In the plum blossom scent,
the sun pops out,
a mountain path
[1]

梅が香にのつと日の出る山路かな
mume ga ka ni notto hi no deru yamaji kana

12 1/4″ W x 43″ H Japanese Scroll
by Master Japanese Calligrapher Eri Takase

Master Takase personally brushes your Japanese scroll when you order. These high-quality Japanese scrolls are imported from Nara Japan and are meant to last generations. Your scroll is shipped within 1-3 business days from Master Takase's studio in Washington State and arrives ready to display.

Clear
SKU: H3003SS Category: Tags: , , ,

H3003 Haiku by Basho – In the plum blossom scent, …
by Master Japanese Calligrapher Eri Takase

In the plum blossom scent,
the sun pops out,
a mountain path
[1]

mume ga ka ni
notto hi no deru
yamaji kana
梅が香に
のつと日の出る
山路かな
bashou芭蕉

Plum blossoms are the harbinger of spring. In this poem, I can imagine that Basho is walking head down along a cold, misty mountain path. He smells the fragrance of the plum blossom and looks up and, suddenly, there is the sun. After a long winter, the fragrance of the plum blossoms contains all the promises of spring.

R. H. Blyth suggests the translation:

Suddenly the sun rose,
To the scent of the plum-blossoms
Along the mountain path.
[2]

Daniel C. Buchanan suggests the translation:

On sweet plum blossoms
The sun rises suddenly.
Look, a mountain path!
[3]

Buchanan writes, “The combination of the beauty and fragrance of plum blossoms lining the mountain path as the sun appears over the horizon, excites the wonder and admiration of the poet.” [3]

Harold G. Henderson suggests the translation:

With the scent of plums
on the mountain road – suddenly,
sunrise comes!
[4]

Calligraphy Notes:

1) The kanji 梅 is today read ume. In Basho’s time, the reading was mume which we use here. This does not change the calligraphy, only how the poem is read.

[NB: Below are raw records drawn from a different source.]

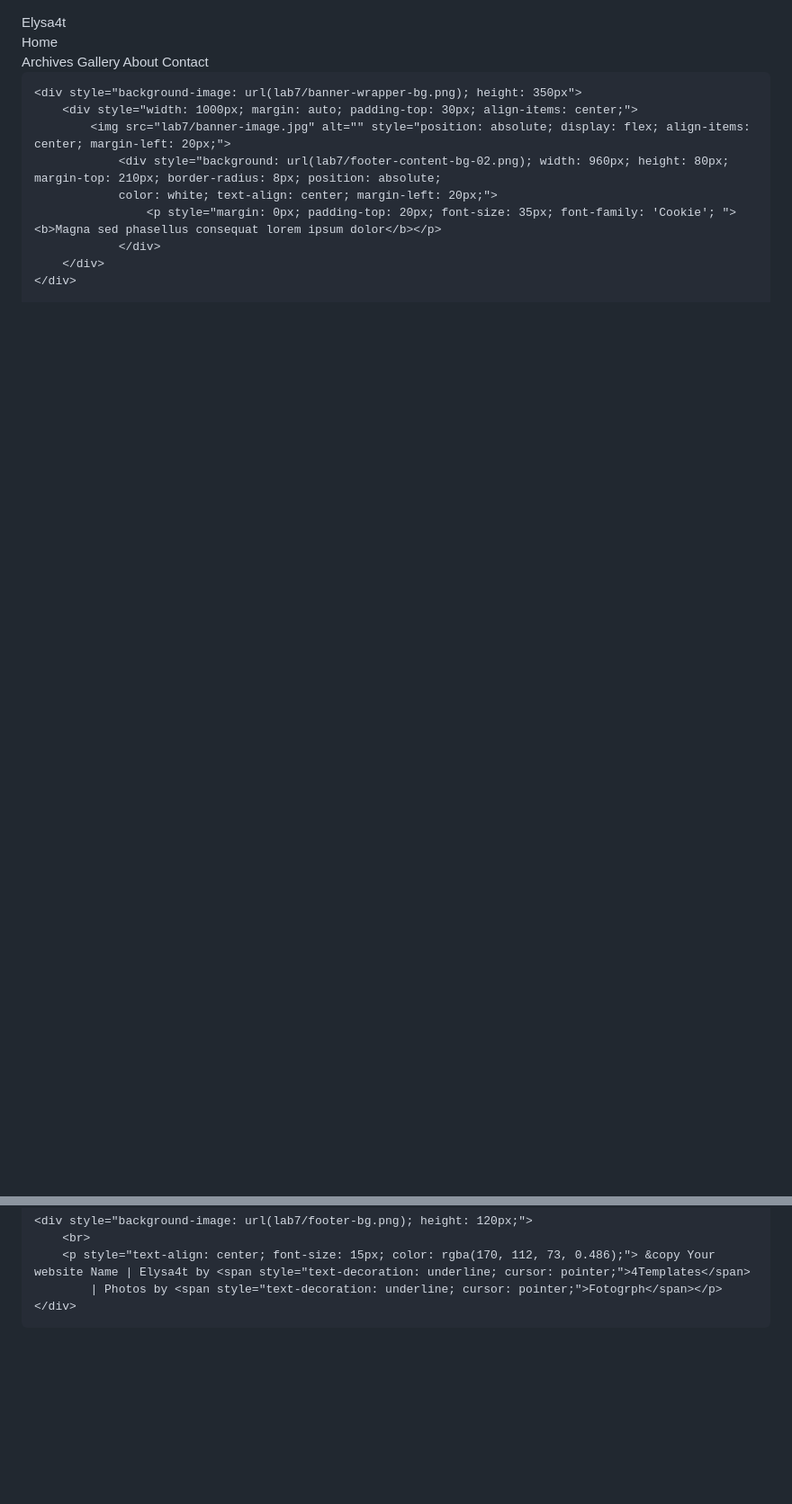
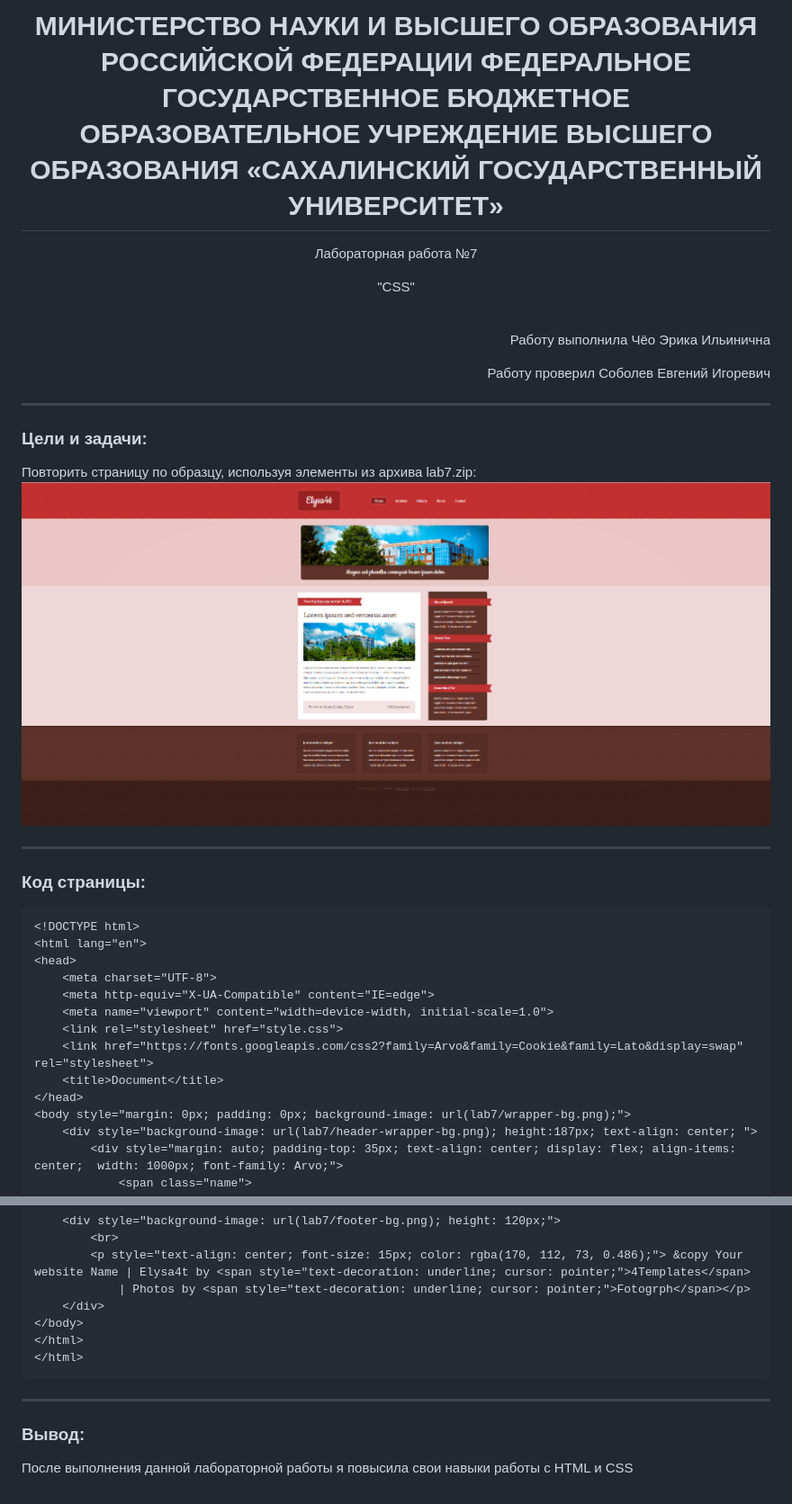
Before and after one commit to ErCheo/Lab_7, a Markdown page: README.md, 2 parts joined by grey strips. Shown: that part at 90% size. Rendered like a GitHub page; blank space fills up the shorter version.

````diff
--- a/README.md
+++ b/README.md
@@ -1,3 +1,20 @@
+<h1 align="center">МИНИСТЕРСТВО НАУКИ И ВЫСШЕГО ОБРАЗОВАНИЯ РОССИЙСКОЙ ФЕДЕРАЦИИ ФЕДЕРАЛЬНОЕ ГОСУДАРСТВЕННОЕ БЮДЖЕТНОЕ ОБРАЗОВАТЕЛЬНОЕ УЧРЕЖДЕНИЕ ВЫСШЕГО ОБРАЗОВАНИЯ «САХАЛИНСКИЙ ГОСУДАРСТВЕННЫЙ УНИВЕРСИТЕТ»</h1>
+<p align="center">Лабораторная работа №7</p>
+<p align="center">"CSS"</p>
+<br>
+<p align="right">Работу выполнила Чёо Эрика Ильинична</p>
+<p align="right">Работу проверил Соболев Евгений Игоревич</p>
+
+___
+
+### **Цели и задачи:**
+Повторить страницу по образцу, используя элементы из архива lab7.zip:
+![Образец](Образец.png)
+
+___
+
+### **Код страницы:**
+```html
 <!DOCTYPE html>
 <html lang="en">
 <head>
@@ -150,3 +167,10 @@
     </div>
 </body>
 </html>
+</html>
+```
+
+___
+
+### **Вывод:**
+После выполнения данной лабораторной работы я повысила свои навыки работы с HTML и CSS
````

2) This poem predates the modern introduction of the “small tsu” in hiragana. At the time the poem was written, the word and the context determined the pronunciation so today we write のっと (read notto) but the original poem wrote のつと (also read notto but written as notsuto). In these designs I have opted to use the modern form.

Taken together then, the modern reading of Basho’s haiku is ume ga ka ni notto hi no deru yamaji kana.

References:

[1] Translation by Timothy L. Jackowski, Takase Studios, LLC.

[2] Blyth, R. H. (1963). A History of Haiku Vol. 1 : From the Beginning up to Issa. Tokyo. The Hokuseido Press. 107.

[3] Buchanan, Daniel C. (1973). One Hundred Famous Haiku. Japan Publications, Inc. Tokyo. 13.

[4] Henderson, Harold G. (1958). An Introduction to Haiku. New York. Doubleday Anchor Books. 49.

Copyrights are retained by the original authors and used here under the Fair Use Doctrine.
We encourage you to support the authors, as we have, by purchasing the referenced works.

About The Art: This beautiful hand-brushed scroll by Master Takase is personally created at the time of your order and proudly bares her seal and signature. We exclusively import this high-quality scroll with light brown silk borders and fine Japanese paper from one of the finest scroll makers in Nara Japan. This is not a print but is hand-brushed to match the sample as closely as possible. This is a personal work of art that is designed to last generations.

Delivery: The scroll is completed within 1-3 business days and is shipped from Master Takase's studio in the beautiful state of Washington. The scroll arrives ready to display.